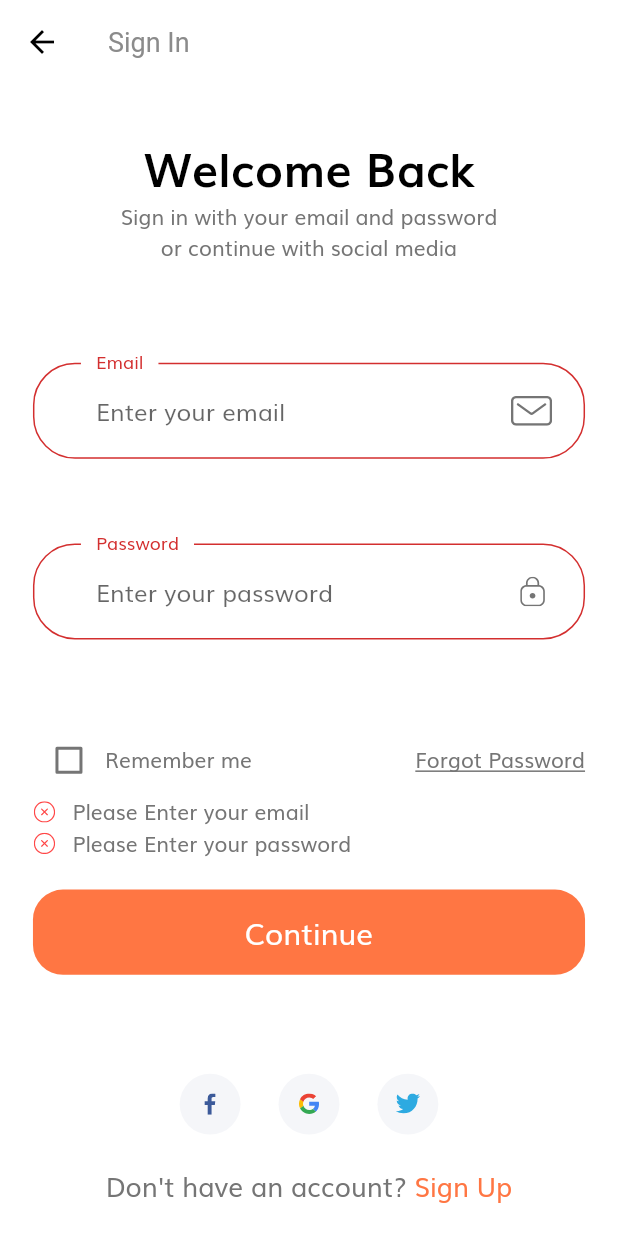
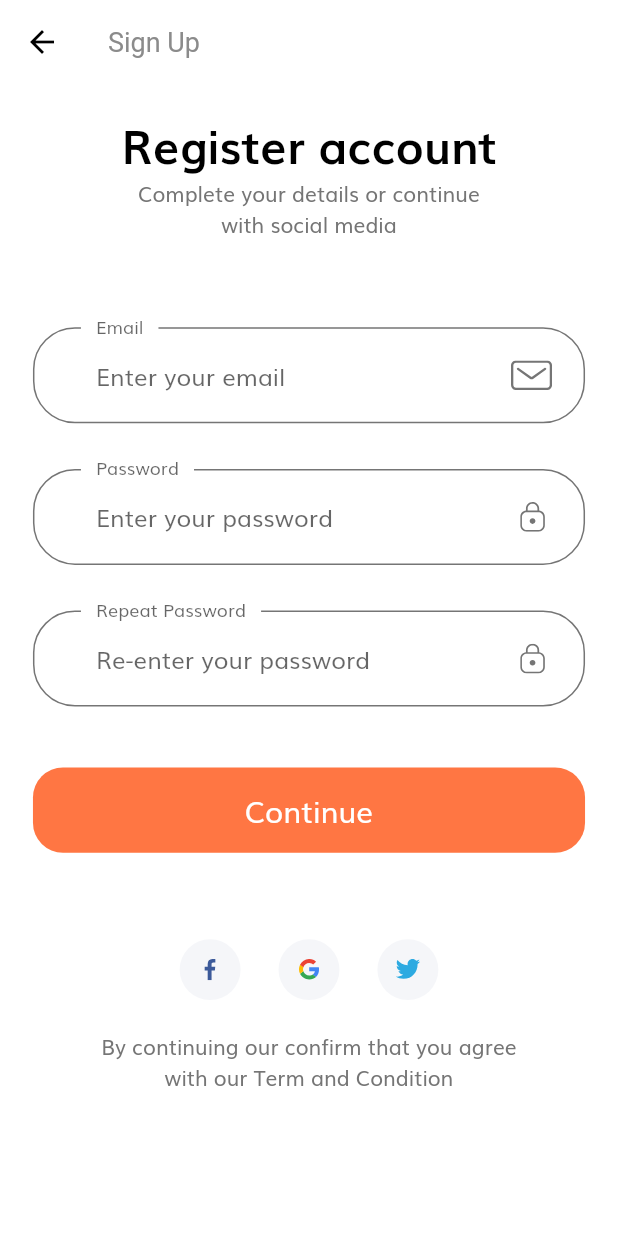
Before and after one commit to bafmay/ecommerceapp, a Flutter app: the SignInScreen screen opened by its route, after a tap on "Continue", after a tap on "Sign Up", on a phone screen of 412 x 824 dp. Run offline on Flutter 3.47's test engine with Material 2 defaults, Android fonts, the phone set to English and light mode, and no system bars; our stand-ins replace flutter_svg.

Commit message:
Sign Up and OTP Verification

```diff
--- a/lib/routes.dart
+++ b/lib/routes.dart
@@ -1,6 +1,9 @@
+import 'package:ecommerceapp/screens/complete_profile/complete_profile_screen.dart';
 import 'package:ecommerceapp/screens/forgot_password/forgot_password_screen.dart';
 import 'package:ecommerceapp/screens/login_success/login_success_screen.dart';
+import 'package:ecommerceapp/screens/otp/otp_screen.dart';
 import 'package:ecommerceapp/screens/sign_in/sign_in_screen.dart';
+import 'package:ecommerceapp/screens/sign_up/sign_up_screen.dart';
 import 'package:ecommerceapp/screens/splash/splash_screen.dart';
 import 'package:flutter/material.dart';
 
@@ -9,4 +12,7 @@ final Map<String, WidgetBuilder> routes = {
   SignInScreen.routeName: (context) => SignInScreen(),
   ForgotPasswordScreen.routeName: (context) => ForgotPasswordScreen(),
   LoginSuccessScreen.routeName: (context) => LoginSuccessScreen(),
+  SignUpScreen.routeName: (context) => SignUpScreen(),
+  CompleteProfileScreen.routeName: (context) => CompleteProfileScreen(),
+  OtpScreen.routeName: (context) => OtpScreen(),
 };
--- /dev/null
+++ b/lib/screens/complete_profile/widget/body.dart
@@ -0,0 +1,40 @@
+import 'package:ecommerceapp/screens/complete_profile/widget/profile_form.dart';
+import 'package:ecommerceapp/size_config.dart';
+import 'package:flutter/material.dart';
+
+import '../../../constants.dart';
+
+class Body extends StatelessWidget {
+  const Body({Key key}) : super(key: key);
+
+  @override
+  Widget build(BuildContext context) {
+    return SizedBox(
+      width: double.infinity,
+      child: Padding(
+        padding:
+            EdgeInsets.symmetric(horizontal: getProportionateScreenWidth(20)),
+        child: SingleChildScrollView(
+          child: Column(
+            children: [
+              SizedBox(height: SizeConfig.screenHeight * 0.02),
+              Text("Complete Profile", style: headingStyle),
+              Text(
+                "Complete your details or continue \nwith social media",
+                textAlign: TextAlign.center,
+              ),
+              SizedBox(height: SizeConfig.screenHeight * 0.05),
+              ProfileForm(),
+              SizedBox(height: getProportionateScreenWidth(30)),
+              Text(
+                "By continuing your confirm that you are agree \nwith our Term and Condition",
+                textAlign: TextAlign.center,
+              ),
+              SizedBox(height: getProportionateScreenWidth(20)),
+            ],
+          ),
+        ),
+      ),
+    );
+  }
+}
--- a/lib/screens/sign_in/widgets/body.dart
+++ b/lib/screens/sign_in/widgets/body.dart
@@ -1,4 +1,6 @@
+import 'package:ecommerceapp/constants.dart';
 import 'package:ecommerceapp/screens/sign_in/widgets/social_card.dart';
+import 'package:ecommerceapp/screens/sign_up/sign_up_screen.dart';
 import 'package:ecommerceapp/widgets/no_account_text.dart';
 import 'package:flutter/material.dart';
 
@@ -18,14 +20,7 @@ class Body extends StatelessWidget {
             child: Column(
               children: [
                 SizedBox(height: SizeConfig.screenHeight * 0.04),
-                Text(
-                  "Welcome Back",
-                  style: TextStyle(
-                    color: Colors.black,
-                    fontSize: getProportionateScreenWidth(28),
-                    fontWeight: FontWeight.bold,
-                  ),
-                ),
+                Text("Welcome Back", style: headingStyle),
                 Text(
                   "Sign in with your email and password \nor continue with social media",
                   textAlign: TextAlign.center,
@@ -51,7 +46,9 @@ class Body extends StatelessWidget {
                   ],
                 ),
                 SizedBox(height: getProportionateScreenHeight(20)),
-                NotAccountText(press: () {}),
+                NotAccountText(
+                    press: () =>
+                        Navigator.pushNamed(context, SignUpScreen.routeName)),
                 SizedBox(height: getProportionateScreenHeight(20)),
               ],
             ),
--- a/lib/screens/sign_in/widgets/sign_form.dart
+++ b/lib/screens/sign_in/widgets/sign_form.dart
@@ -68,30 +68,38 @@ class _SignFormState extends State<SignForm> {
     );
   }
 
+  void addError({String error}) {
+    if (!errors.contains(error)) {
+      setState(() {
+        errors.add(error);
+      });
+    }
+  }
+
+  void removeError({String error}) {
+    if (errors.contains(error)) {
+      setState(() {
+        errors.remove(error);
+      });
+    }
+  }
+
   TextFormField buildPasswordFormField() {
     return TextFormField(
       onSaved: (newValue) => password = newValue,
       onChanged: (value) {
-        if (value.isNotEmpty && errors.contains(kPassNullError)) {
-          setState(() {
-            errors.remove(kPassNullError);
-          });
-        } else if (value.length >= 8 && errors.contains(kShortPassError)) {
-          setState(() {
-            errors.remove(kShortPassError);
-          });
+        if (value.isNotEmpty) {
+          removeError(error: kPassNullError);
+        } else if (value.length >= 8) {
+          removeError(error: kShortPassError);
         }
       },
       validator: (value) {
-        if (value.isEmpty && !errors.contains(kPassNullError)) {
-          setState(() {
-            errors.add(kPassNullError);
-          });
+        if (value.isEmpty) {
+          addError(error: kPassNullError);
           return "";
-        } else if (value.length < 8 && !errors.contains(kShortPassError)) {
-          setState(() {
-            errors.add(kShortPassError);
-          });
+        } else if (value.length < 8) {
+          addError(error: kShortPassError);
           return "";
         }
         return null;
@@ -113,28 +121,18 @@ class _SignFormState extends State<SignForm> {
       keyboardType: TextInputType.emailAddress,
       onSaved: (newValue) => email = newValue,
       onChanged: (value) {
-        if (value.isNotEmpty && errors.contains(kEmailNullError)) {
-          setState(() {
-            errors.remove(kEmailNullError);
-          });
-        } else if (emailValidatorRegExp.hasMatch(value) &&
-            errors.contains(kInvalidEmailError)) {
-          setState(() {
-            errors.remove(kInvalidEmailError);
-          });
+        if (value.isNotEmpty) {
+          removeError(error: kEmailNullError);
+        } else if (emailValidatorRegExp.hasMatch(value)) {
+          removeError(error: kInvalidEmailError);
         }
       },
       validator: (value) {
-        if (value.isEmpty && !errors.contains(kEmailNullError)) {
-          setState(() {
-            errors.add(kEmailNullError);
-          });
+        if (value.isEmpty) {
+          addError(error: kEmailNullError);
           return "";
-        } else if (!emailValidatorRegExp.hasMatch(value) &&
-            !errors.contains(kInvalidEmailError)) {
-          setState(() {
-            errors.add(kInvalidEmailError);
-          });
+        } else if (!emailValidatorRegExp.hasMatch(value)) {
+          addError(error: kInvalidEmailError);
           return "";
         }
         return null;
--- /dev/null
+++ b/lib/screens/sign_up/sign_up_screen.dart
@@ -0,0 +1,15 @@
+import 'package:ecommerceapp/screens/sign_up/widgets/body.dart';
+import 'package:flutter/material.dart';
+
+class SignUpScreen extends StatelessWidget {
+  const SignUpScreen({Key key}) : super(key: key);
+  static final String routeName = "/sign_up";
+
+  @override
+  Widget build(BuildContext context) {
+    return Scaffold(
+      appBar: AppBar(title: Text("Sign Up")),
+      body: Body(),
+    );
+  }
+}
--- /dev/null
+++ b/lib/screens/sign_up/widgets/body.dart
@@ -0,0 +1,58 @@
+import 'package:ecommerceapp/screens/sign_in/widgets/social_card.dart';
+import 'package:ecommerceapp/screens/sign_up/widgets/signup_form.dart';
+import 'package:ecommerceapp/size_config.dart';
+import 'package:flutter/material.dart';
+import '../../../constants.dart';
+
+class Body extends StatelessWidget {
+  const Body({Key key}) : super(key: key);
+
+  @override
+  Widget build(BuildContext context) {
+    return SizedBox(
+      width: double.infinity,
+      child: Padding(
+        padding:
+            EdgeInsets.symmetric(horizontal: getProportionateScreenWidth(20)),
+        child: SingleChildScrollView(
+          child: Column(
+            children: [
+              SizedBox(height: SizeConfig.screenHeight * 0.02),
+              Text("Register account", style: headingStyle),
+              Text(
+                "Complete your details or continue \nwith social media",
+                textAlign: TextAlign.center,
+              ),
+              SizedBox(height: SizeConfig.screenHeight * 0.07),
+              SignUpForm(),
+              SizedBox(height: SizeConfig.screenHeight * 0.07),
+              Row(
+                mainAxisAlignment: MainAxisAlignment.center,
+                children: [
+                  SocialCard(
+                    path: 'assets/icons/facebook-2.svg',
+                    press: () {},
+                  ),
+                  SocialCard(
+                    path: 'assets/icons/google-icon.svg',
+                    press: () {},
+                  ),
+                  SocialCard(
+                    path: 'assets/icons/twitter.svg',
+                    press: () {},
+                  )
+                ],
+              ),
+              SizedBox(height: getProportionateScreenHeight(20)),
+              Text(
+                "By continuing our confirm that you agree \nwith our Term and Condition",
+                textAlign: TextAlign.center,
+              ),
+              SizedBox(height: getProportionateScreenHeight(20)),
+            ],
+          ),
+        ),
+      ),
+    );
+  }
+}
--- /dev/null
+++ b/lib/screens/sign_up/widgets/signup_form.dart
@@ -0,0 +1,159 @@
+import 'package:ecommerceapp/screens/complete_profile/complete_profile_screen.dart';
+import 'package:ecommerceapp/screens/sign_in/widgets/custom_suffix_icon.dart';
+import 'package:ecommerceapp/widgets/default_button.dart';
+import 'package:ecommerceapp/widgets/form_error.dart';
+import 'package:flutter/material.dart';
+
+import '../../../constants.dart';
+import '../../../size_config.dart';
+
+class SignUpForm extends StatefulWidget {
+  SignUpForm({Key key}) : super(key: key);
+
+  @override
+  _SignUpFormState createState() => _SignUpFormState();
+}
+
+class _SignUpFormState extends State<SignUpForm> {
+  final _formKey = GlobalKey<FormState>();
+  String email;
+  String password;
+  String confirmPassword;
+  final List<String> errors = [];
+  @override
+  Widget build(BuildContext context) {
+    return Form(
+      key: _formKey,
+      child: Column(
+        children: [
+          buildEmailFormField(),
+          SizedBox(height: getProportionateScreenHeight(30)),
+          buildPasswordFormField(),
+          SizedBox(height: getProportionateScreenHeight(30)),
+          buildRepeatPasswordFormField(),
+          FormError(errors: errors),
+          SizedBox(height: getProportionateScreenHeight(40)),
+          DefaultButton(
+            text: "Continue",
+            press: () {
+              if (_formKey.currentState.validate())
+                _formKey.currentState.save();
+              Navigator.pushNamed(context, CompleteProfileScreen.routeName);
+            },
+          )
+        ],
+      ),
+    );
+  }
+
+  TextFormField buildEmailFormField() {
+    return TextFormField(
+      keyboardType: TextInputType.emailAddress,
+      onSaved: (newValue) => email = newValue,
+      onChanged: (value) {
+        if (value.isNotEmpty) {
+          removeError(error: kEmailNullError);
+          if (emailValidatorRegExp.hasMatch(value)) {
+            removeError(error: kInvalidEmailError);
+          }
+        }
+      },
+      validator: (value) {
+        if (value.isEmpty) {
+          addError(error: kEmailNullError);
+          return "";
+        } else if (!emailValidatorRegExp.hasMatch(value)) {
+          addError(error: kInvalidEmailError);
+          return "";
+        }
+        return null;
+      },
+      decoration: InputDecoration(
+          hintText: "Enter your email",
+          labelText: "Email",
+          floatingLabelBehavior: FloatingLabelBehavior.always,
+          suffixIcon: CustomSuffixIcon(
+            svgIcon: 'assets/icons/Mail.svg',
+          )),
+    );
+  }
+
+  TextFormField buildPasswordFormField() {
+    return TextFormField(
+      onSaved: (newValue) => password = newValue,
+      onChanged: (value) {
+        if (value.isNotEmpty) {
+          removeError(error: kPassNullError);
+          if (value.length >= 8) {
+            removeError(error: kShortPassError);
+          }
+        }
+        password = value;
+      },
+      validator: (value) {
+        if (value.isEmpty) {
+          addError(error: kPassNullError);
+          return "";
+        } else if (value.length < 8) {
+          addError(error: kShortPassError);
+          return "";
+        }
+        return null;
+      },
+      decoration: InputDecoration(
+        hintText: "Enter your password",
+        labelText: "Password",
+        floatingLabelBehavior: FloatingLabelBehavior.always,
+        suffixIcon: CustomSuffixIcon(
+          svgIcon: 'assets/icons/Lock.svg',
+        ),
+      ),
+      obscureText: true,
+    );
+  }
+
+  TextFormField buildRepeatPasswordFormField() {
+    return TextFormField(
+      onSaved: (newValue) => confirmPassword = newValue,
+      onChanged: (value) {
+        if (password == value) {
+          removeError(error: kMatchPassError);
+        }
+      },
+      validator: (value) {
+        if (value.isEmpty) {
+          return "";
+        } else if (password != value) {
+          addError(error: kMatchPassError);
+          return "";
+        }
+        return null;
+      },
+      decoration: InputDecoration(
+        hintText: "Re-enter your password",
+        labelText: "Repeat Password",
+        floatingLabelBehavior: FloatingLabelBehavior.always,
+        suffixIcon: CustomSuffixIcon(
+          svgIcon: 'assets/icons/Lock.svg',
+        ),
+      ),
+      obscureText: true,
+    );
+  }
+
+  void addError({String error}) {
+    if (!errors.contains(error)) {
+      setState(() {
+        errors.add(error);
+      });
+    }
+  }
+
+  void removeError({String error}) {
+    if (errors.contains(error)) {
+      setState(() {
+        errors.remove(error);
+      });
+    }
+  }
+}
```
Also changed, not shown: lib/constants.dart (+23 -0 lines), lib/screens/complete_profile/complete_profile_screen.dart (added, +16 -0 lines), lib/screens/complete_profile/widget/profile_form.dart (added, +157 -0 lines), lib/screens/otp/otp_screen.dart (added, +15 -0 lines), lib/screens/otp/widgets/body.dart (added, +62 -0 lines), lib/screens/otp/widgets/otp_form.dart (added, +116 -0 lines), assets/icons/Location-point.svg (renamed from assets/icons/Location point.svg).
········
Exercise: Among the entries above, how many lines have the string "super" in them? Only the number should be given.

Response: 4